# Exercise directions
The job is to find each line in the entries holding the string "TopmoreKitMainWindow" and copy that line.

━━━ Exercise materials ━━━

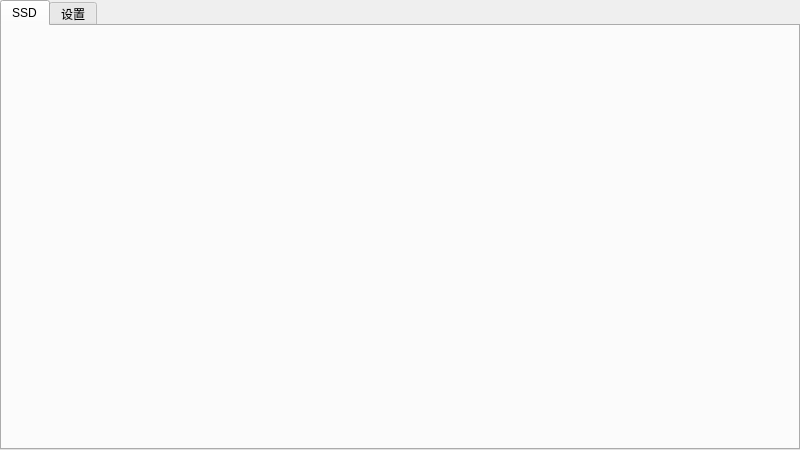
Old version of the form TopmoreKit/TopmoreKitMainWindow.ui in the repository MouriNaruto/TopmoreKitPrototype.
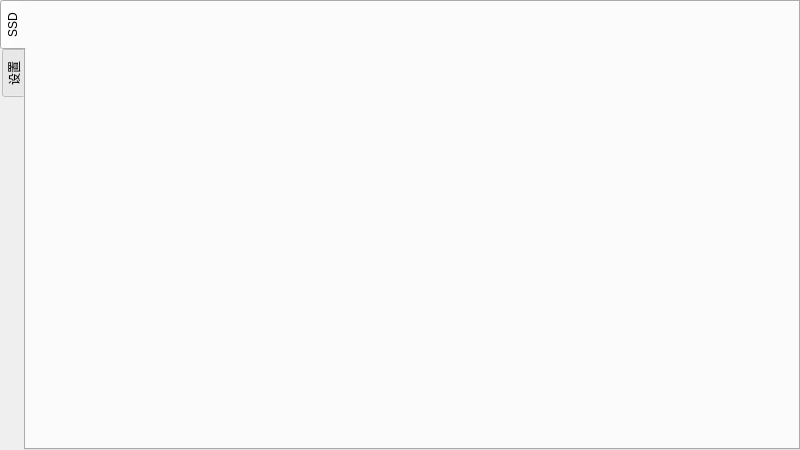
New version of the form. The open tabs and pages were chosen to show the change.

Commit message: Improve the feature tab layout.

What changed in the file:
```diff
--- a/TopmoreKit/TopmoreKitMainWindow.ui
+++ b/TopmoreKit/TopmoreKitMainWindow.ui
@@ -38,6 +38,9 @@
     </property>
     <item>
      <widget class="QTabWidget" name="FeatureTabWidget">
+      <property name="tabPosition">
+       <enum>QTabWidget::West</enum>
+      </property>
       <property name="currentIndex">
        <number>1</number>
       </property>
```
Left out of the diff: 2 changed lines with no effect on the pictures. The commit also changes 1 other file.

━━━

# Final answer
Old version of the form TopmoreKit/TopmoreKitMainWindow.ui in the repository MouriNaruto/TopmoreKitPrototype.
--- a/TopmoreKit/TopmoreKitMainWindow.ui
+++ b/TopmoreKit/TopmoreKitMainWindow.ui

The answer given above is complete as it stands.